Time is ticking for BOJ to change policies before the yen implodes

With rise in US inflation measures in May once again exceeding expectations, hopes for a less hawkish Fed have been severely dashed, especially as core inflation gauge there is pointing to growing entrenchment of higher prices. This takes us immediately to our own market in Japan where BOJ’s ongoing policy errors which we have underlined since mid-February, ever since the central bank upped its JGB purchases to suppress long term rates, have led to a severe devaluation of the yen, leading to rising imported input costs and falling real wages. 

As we also noted in this publication in early May, dangers are growing that this trend could lead to an Asian currency contagion. This is now becoming better understood and is starting to alarm capital markets. Indeed, Japan’s central bank not only looks blatantly out of touch with global pricing trends by labelling higher inflationary forces appearing onto its shores as “transitory” but as we have outlined more recently, its expectations that Japan’s CPI should hover around 2% for the foreseeable future as looking miles offside judging by the announced price hikes we are seeing across the industry. 

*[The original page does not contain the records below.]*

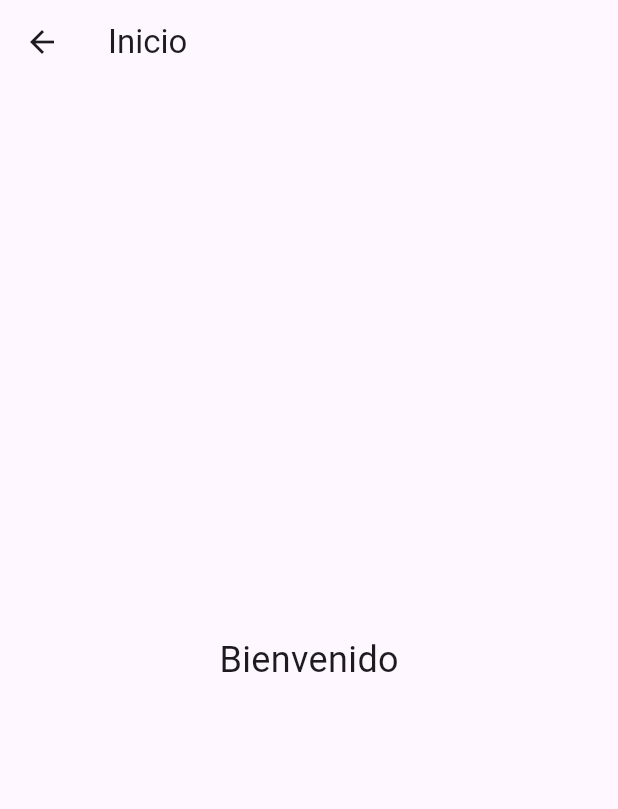
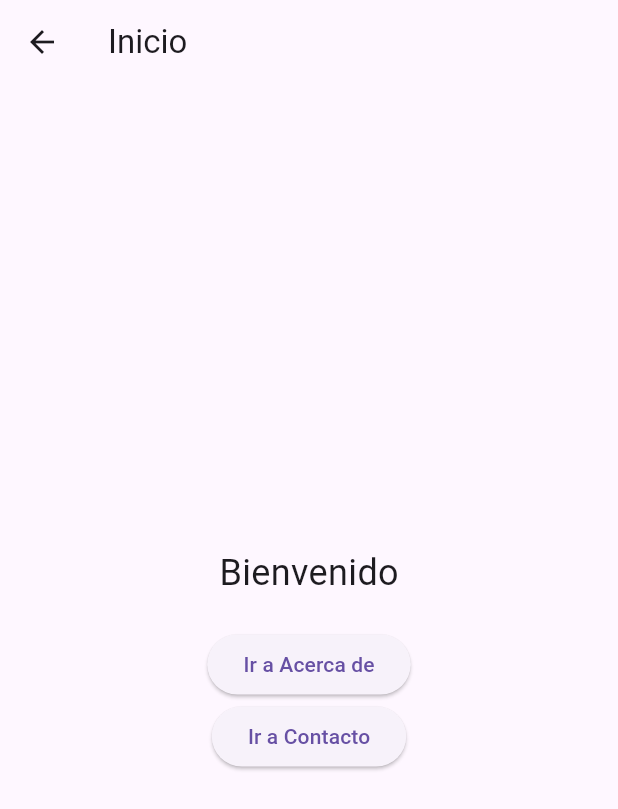
Before and after one commit to patrick-1234567/psiemens-flutter-002, a Flutter app: the InicioScreen screen opened directly, on a phone screen of 412 x 824 dp. Shown: the top 809 px of the screen. Run offline on Flutter 3.47's test engine with Material 3 defaults, Android fonts, the phone set to English and light mode, and no system bars.

Commit message:
Prompt 3
añade botones en incio para navegar entre
pantallas

```diff
--- a/lib/views/inicio_screen.dart
+++ b/lib/views/inicio_screen.dart
@@ -1,4 +1,6 @@
 import 'package:flutter/material.dart';
+import 'acercade_screen.dart';
+import 'contacto_screen.dart';
 
 class InicioScreen extends StatelessWidget {
   @override
@@ -6,9 +8,33 @@ class InicioScreen extends StatelessWidget {
     return Scaffold(
       appBar: AppBar(title: Text('Inicio')),
       body: Center(
-        child: Text(
-          'Bienvenido',
-          style: TextStyle(fontSize: 24),
+        child: Column(
+          mainAxisAlignment: MainAxisAlignment.center,
+          children: [
+            Text(
+              'Bienvenido',
+              style: TextStyle(fontSize: 24),
+            ),
+            SizedBox(height: 20),
+            ElevatedButton(
+              onPressed: () {
+                Navigator.push(
+                  context,
+                  MaterialPageRoute(builder: (context) => AcercaDeScreen()),
+                );
+              },
+              child: Text('Ir a Acerca de'),
+            ),
+            ElevatedButton(
+              onPressed: () {
+                Navigator.push(
+                  context,
+                  MaterialPageRoute(builder: (context) => ContactoScreen()),
+                );
+              },
+              child: Text('Ir a Contacto'),
+            ),
+          ],
         ),
       ),
     );
```
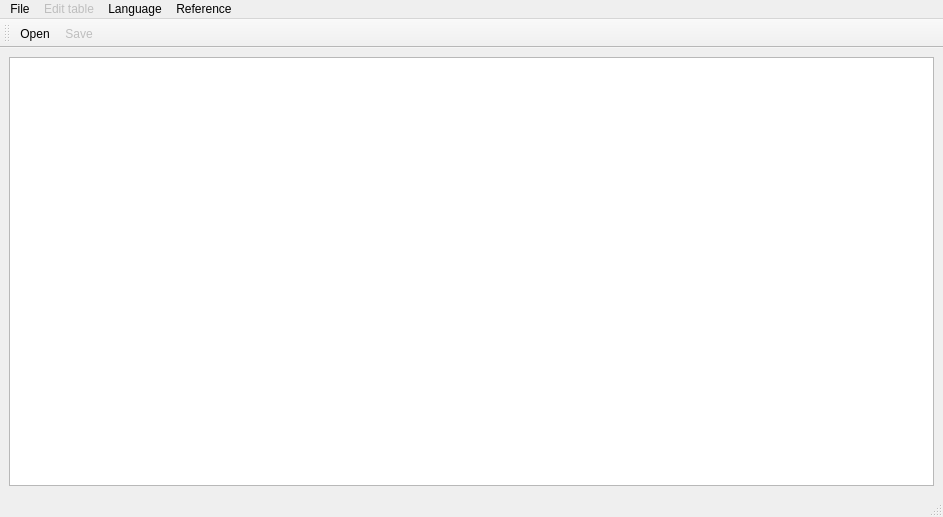
NileET/Qt-CourseProject-Semester-4, file mainwindow.ui: the form before one commit.
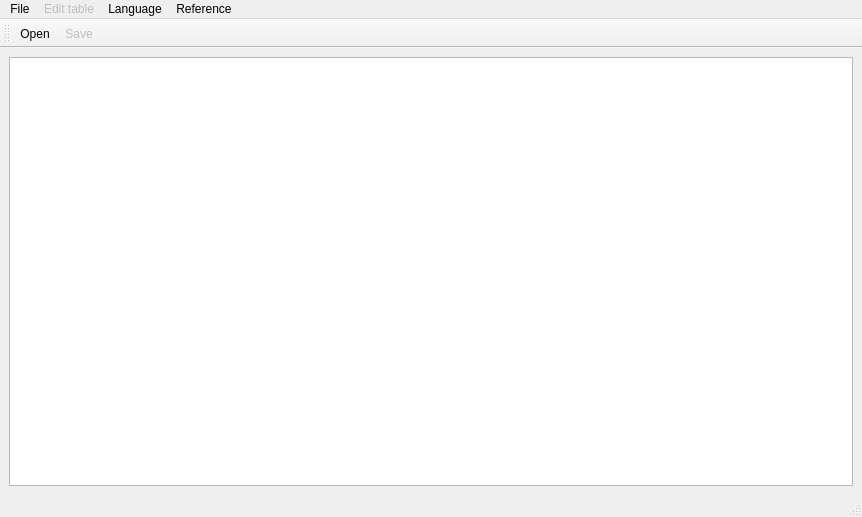
The form after the commit. Icons and pictures are not drawn.

The edit to the form file:
```diff
--- a/mainwindow.ui
+++ b/mainwindow.ui
@@ -6,7 +6,7 @@
    <rect>
     <x>0</x>
     <y>0</y>
-    <width>943</width>
+    <width>862</width>
     <height>517</height>
    </rect>
   </property>
@@ -35,7 +35,7 @@
     <rect>
      <x>0</x>
      <y>0</y>
-     <width>943</width>
+     <width>862</width>
      <height>25</height>
     </rect>
    </property>
```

We see Japan’s inflation gauge spiking much further and would not be surprised to see it approaching 5% level in the second half of this year. BOJ governor, Mr. Kuroda’s recent comments that higher price trends are starting to be accepted by Japanese consumers came under heavy criticism by the general public and some law makers, forcing a rare apology that in our view is pointing to a growing intolerance of his failed economic policies that date back to Abenomics days. 

Although talks that Japan’s Ministry of Finance could stage an intervention in the currency market to stabilise the yen is getting louder, we find such a move to try offset the effects of BOJ’s own interventions in the JGB market to suppress long-term rates as being nothing short of comical. This would practically mean one of Japan’s economic policy bodies fighting market forces to try to offset the negative impact of those of another. Ultimately, we think neither would succeed and BOJ will be forced to drop its yield controls and allow longer term rates to head higher. 

We think the prospect of this major policy shift is not far away now as we sense that policy makers are starting to panic as indicated by talks of currency interventions as the weak yen is further constraining household budgets. This policy change should not only help strengthen the Japanese unit which looks grossly undervalued but it should bring with it a big pay day for those macro funds short of longer dated JGBs. It should also provide a notable rerating trigger for Japanese banks and insurance stocks which are already out-performing Topix in anticipation of this.